A scientific research member checks a microwave radiometer at the Mount Qomolangma base camp on May 3, 2022.(Xinhua/Jiang Fan)
LHASA, May 9 (Xinhua) -- While mountaineers climbing to the summit of snow-capped Mount Qomolangma must battle the biting cold and thin air, this epic journey is even harder for scientific researchers as they must carry heavy loads and complete their investigations.
On Wednesday, 13 members of a Chinese expedition team reached the summit of the world's highest peak at a height of 8,848.86 meters. The squad established an automatic meteorological monitoring station at an altitude of 8,830 meters, the world's highest of its kind. They also measured the thickness of ice and snow using high-accuracy radar and collected samples for further research at the summit.

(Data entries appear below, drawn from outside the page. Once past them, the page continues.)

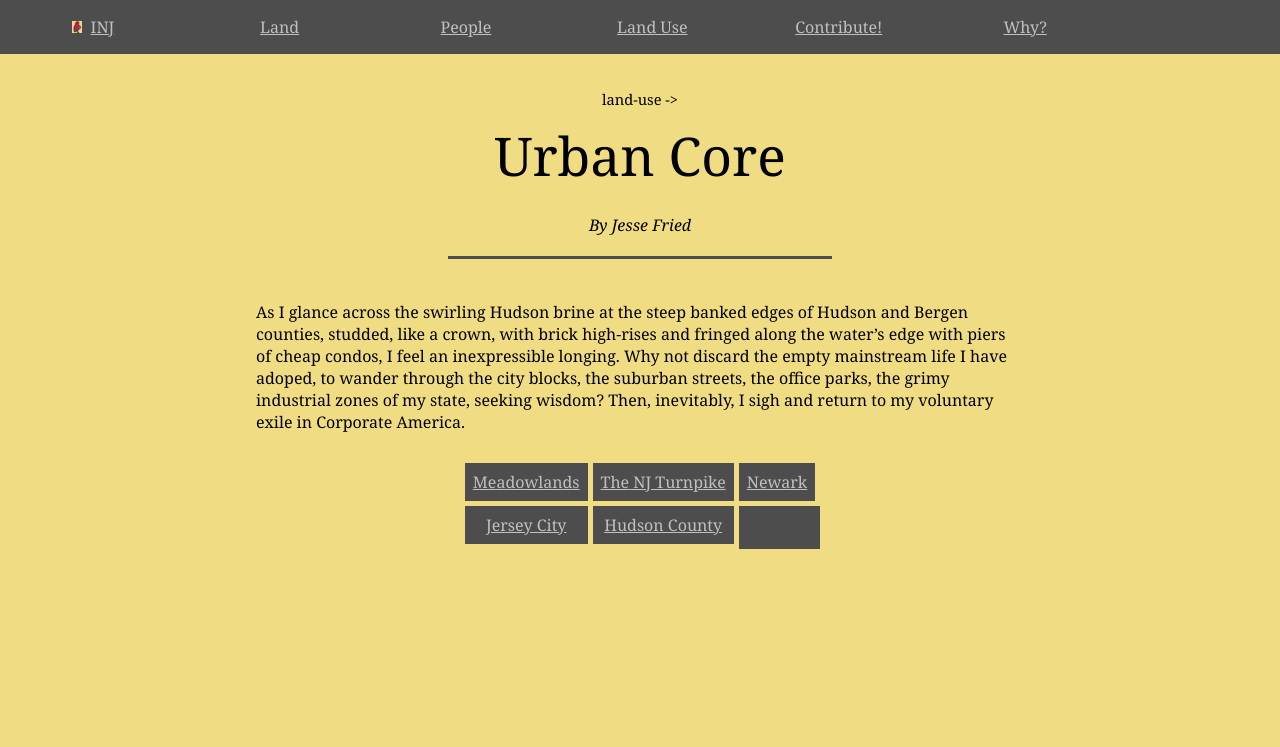
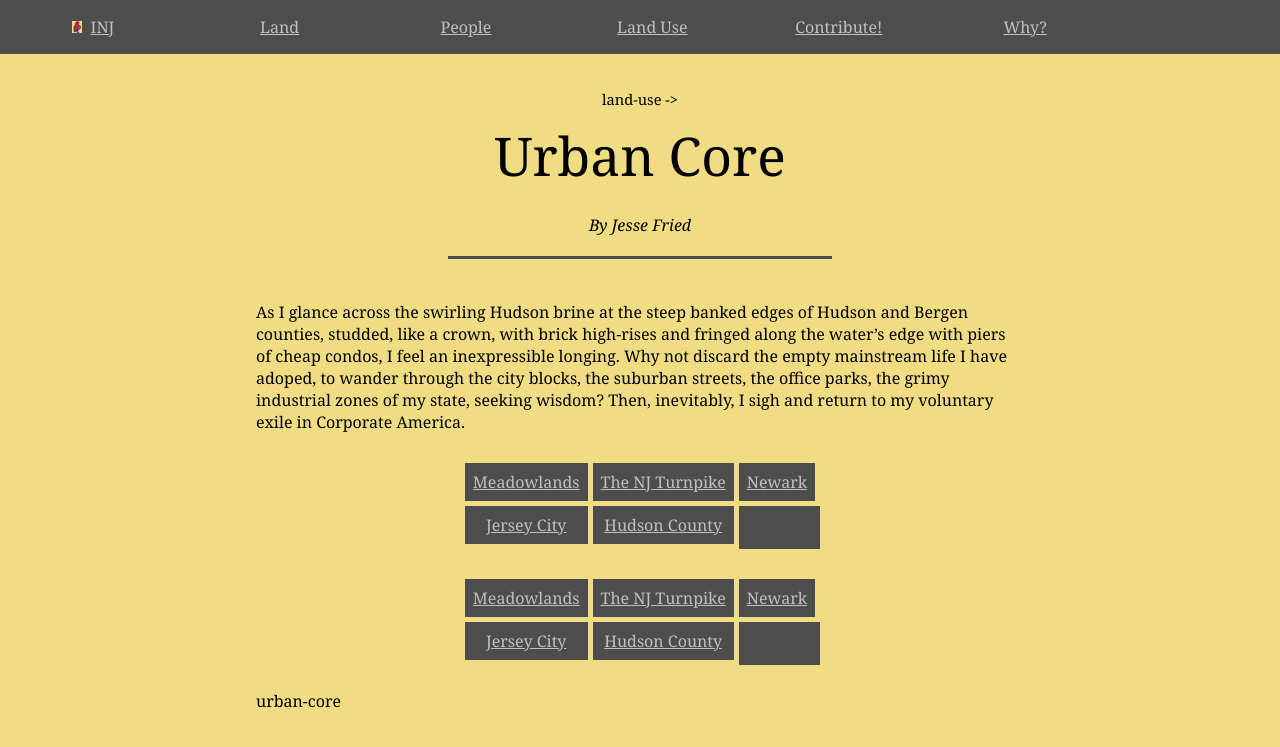
Before and after one commit to jonfried/oakafee.github.io, a Jekyll site: the page built from _posts/2016-09-13-urban-core.md, in a window 1280 px wide. Shown: the top 747 px of the page. Built offline with Jekyll 4.4.1, drawn with Linux system fonts in a browser that asks for light colours; some of the changed lines change nothing that is shown.

Commit message:
Update 2016-09-13-urban-core.md

```diff
--- a/_posts/2016-09-13-urban-core.md
+++ b/_posts/2016-09-13-urban-core.md
@@ -4,7 +4,7 @@
 author: Jesse Fried
 categories:
   - land-use
-tags: urban-core
+category-name: urban-core
 ---
 
 As I glance across the swirling Hudson brine at the steep banked edges of Hudson and Bergen counties, studded, like a crown, with brick high-rises and fringed along the water's edge with piers of cheap condos, I feel an inexpressible longing. Why not discard the empty mainstream life I have adoped, to wander through the city blocks, the suburban streets, the office parks, the grimy industrial zones of my state, seeking wisdom? Then, inevitably, I sigh and return to my voluntary exile in Corporate America.
```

During the trip, each of the members had to lug 15 kg of equipment and supplies on their backs, twice the weight carried by ordinary mountaineering.
Dechen Ngodrup, head of the squad who had reached the summit of Mount Qomolangma four times, described the difficulty of the summiting mission this time as "beyond imagination."
According to him, everything went smoothly until they left the final camp at an altitude of 8,300 meters for the summit at 3 a.m. Wednesday, when they had to walk through snow that reached their knees.
"The safety ropes along the route were all buried by snow. Without the ropes for protection, we could fall at any minute," he said.
While trekking in snow, they had to pull the freezing ropes out of the snow and shook off the ice on the surface. "We spent some eight hours climbing the 500-meter distance," Dechen Ngodrup recalled.
Aerial photo taken on May 1, 2022 shows members of a scientific research team marching towards East Rongbuk glacier on Mount Qomolangma.(Xinhua/Sun Fei)
Due to the ultra-high altitude environment, one of the team members started trembling and his hands were too numb to grasp the ropes.
Tashi Phuntsog, deputy head of the squad, who was climbing Mount Qomolangma for the 16th time, took his freezing teammate's hands into his armpits to warm them up.
"Frostbite is the most common injury for mountaineers," said Tashi Phuntsog, 39, the oldest of the squad. He said he lost a big toe on his right foot and the middle toe on the left due to frostbite several years ago.
Tashi Phuntsog's timely treatment worked. The teammate regained sensation in his hands and the two soon caught up with the others.
At 11 a.m., three hours later than scheduled, the squad arrived at the designated place at an altitude of 8,800 meters, only to find the snow was too deep for them to set up the weather station.
"We dug the snow by over a meter, without finding any rocks to support the equipment," Tashi Phuntsog recalled.
After reporting to the headquarters, the squad climbed for another half an hour and finally found ideal rocks at an altitude of 8,830 meters, where they spent more than an hour setting up the weather station.
By 1:30 p.m. Wednesday, all 13 members had reached the summit, and the team completed their research tasks.
The squad is part of a larger scientific research team of more than 270 members carrying out a comprehensive scientific expedition on Mount Qomolangma, which falls within China's second scientific research survey on the Qinghai-Tibet Plateau.
With the most disciplines covered, the most scientific research participants, and the most advanced equipment utilized, the expedition is the largest since the survey on the Qinghai-Tibet Plateau started in 2017.
An Baosheng, deputy head of the Institute of Tibetan Plateau Research under the Chinese Academy of Sciences and the chief commander of the Mount Qomolangma expedition, said the deep integration of ultra-high altitude scientific research and mountaineering opens a new chapter for the scientific research on the world's highest peak.
"The summiting of the 13-member scientific research team is of epoch-making significance in the history of scientific research on the Qinghai-Tibet Plateau," said An. ■